IT'S ALL RIGHT NOW
The most remarkable thing about this extraordinary debut novel is not that the author is 72 years old; it is in the risks Chadwick, a retired civil servant, takes and brings off with astute craftsmanship and touching sincerity. The narrator, Tom Ripple, whose life we follow from the 1970s into the 21st century, is a lower-middle-class Englishman devoid of charm, intellectual curiosity and emotional warmth. Only gradually does the reader come to understand why Ripple's responses are stunted, why his preferred mode of communication is through excruciatingly bad puns and double entendres and why he subsists on a steady diet of television action films and paperback thrillers. When his wife leaves him, taking their two children, he is resigned to loneliness. As the years pass, Ripple cautiously engages in new relationships; he acquires the knack for tender paternal love and true friendship, and he develops an appreciation of music and books that brings him joy. Throughout, he continues to seek meaning in a postmodern world. Chadwick's almost seamlessly subtle portrait of Ripple gathers depth and momentum as the narrative progresses. In the end, Ripple concludes, with typical modesty, that it is "the basic experiences [of life], the ordinary moments of affection and beauty and common kindness that are infinitely precious." It's not an earthshaking thought, but it signifies the metamorphosis of an empty, soulless man into a hero for our times. Agent, Zoe Pagnamenta . (June 1)

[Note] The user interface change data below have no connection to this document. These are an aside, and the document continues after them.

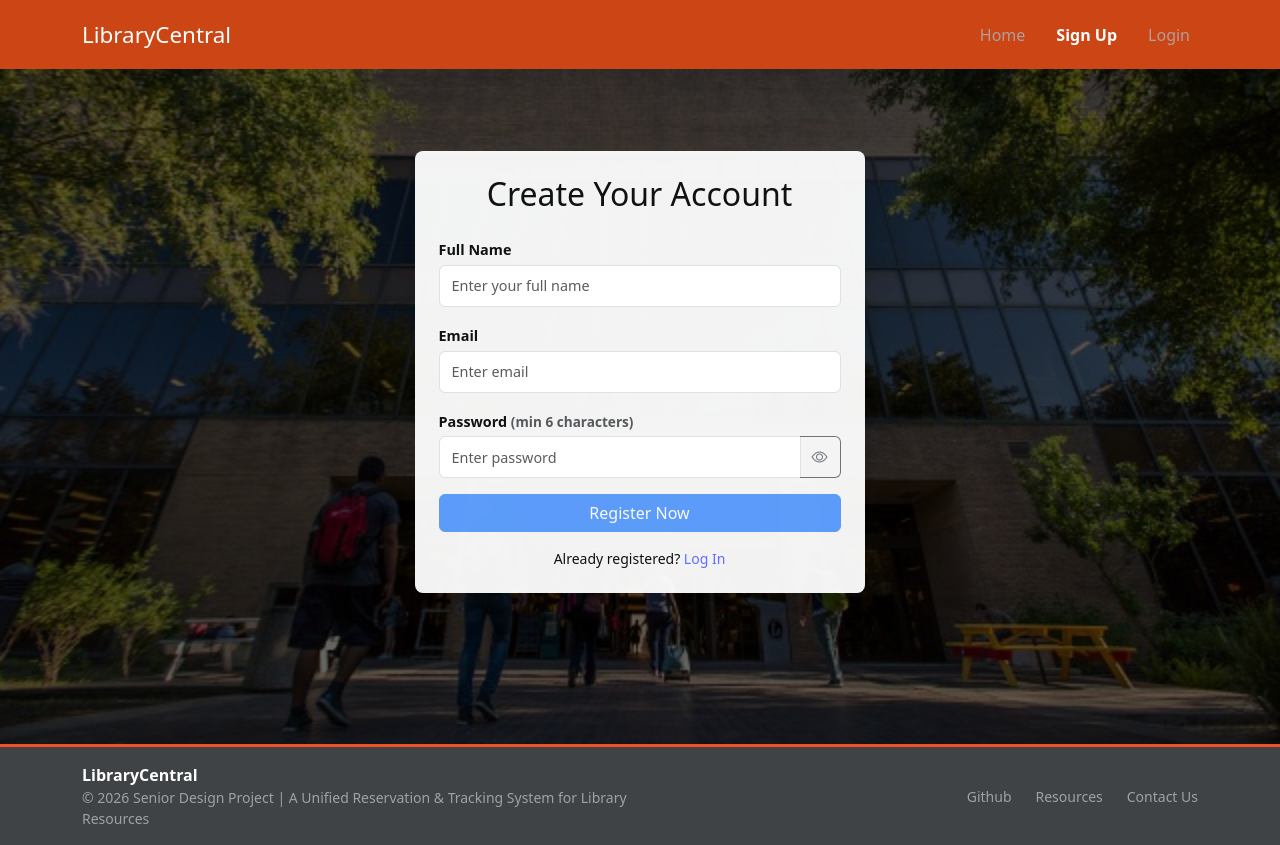
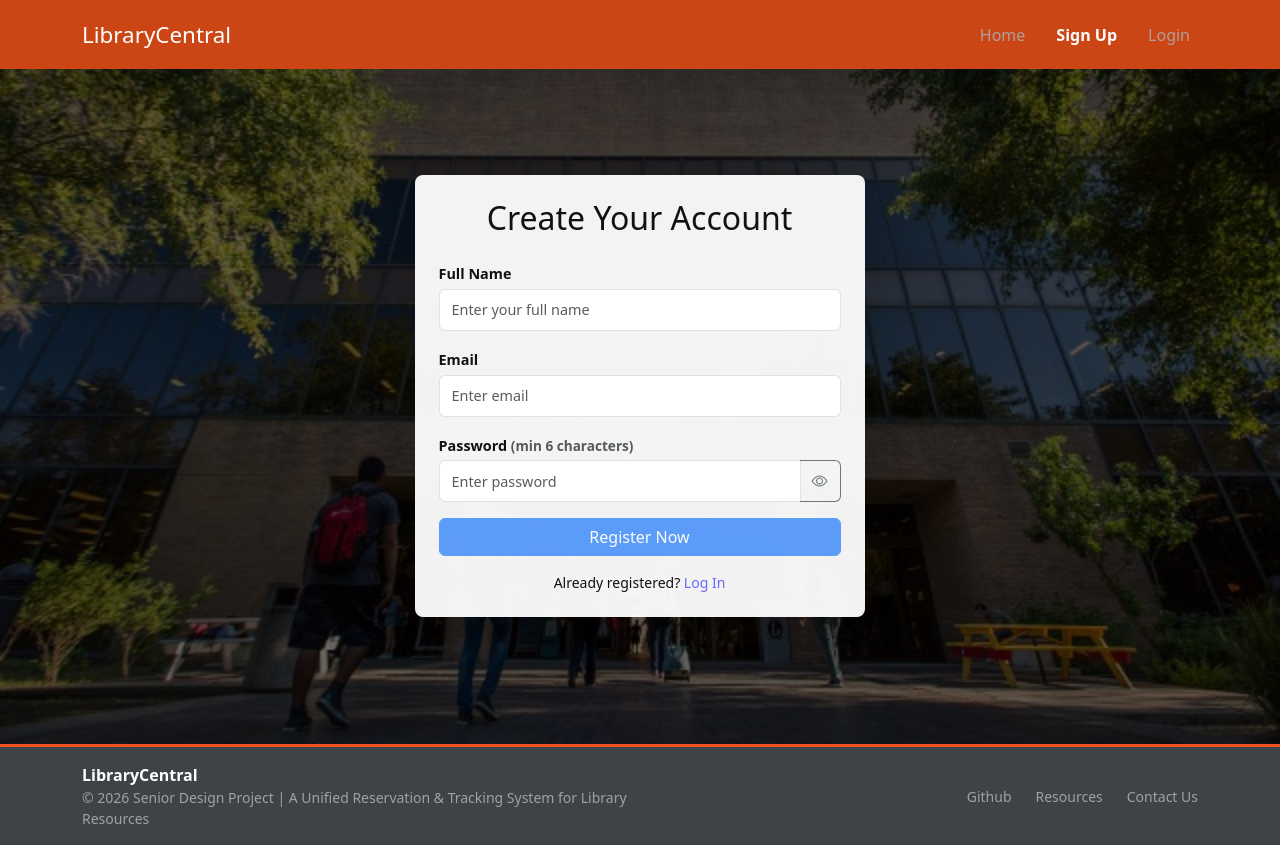
Before and after one commit to valeriamtz01/LibraryCentral, a React app in the folder frontend/: page /signup in a window 1280 px wide. Built offline with nearby package versions, Linux system fonts and the light colour scheme; no server answers; the HTML template or start-up script is replaced by a standard one.

Commit message:
refactored: added some padding to signup card wouldn't be so close to header

```diff
--- a/frontend/src/pages/SignUp.tsx
+++ b/frontend/src/pages/SignUp.tsx
@@ -74,7 +74,7 @@ const SignUp = () => {
       <Header />
       <main className="flex-grow-1 sign-up-page">
         <section className="hero-section">
-          <Container className = 'px-0 d-flex justify-content-center'>
+          <Container className = 'px-0 pt-5 d-flex justify-content-center'>
             <Row className="justify-content-center w-100"> {/* this centers the form horizontally */}
               <Col sm={10} md={8} lg={5} > {/* this sets the width of the form on medium and large screens */}
 
```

FYI: Chadwick was inspired by Joseph Heller's novel Something Happens, but in many ways Tom Ripple is a mirror image of William Boyd's protagonist in Any Human Heart, albeit from a lower social class.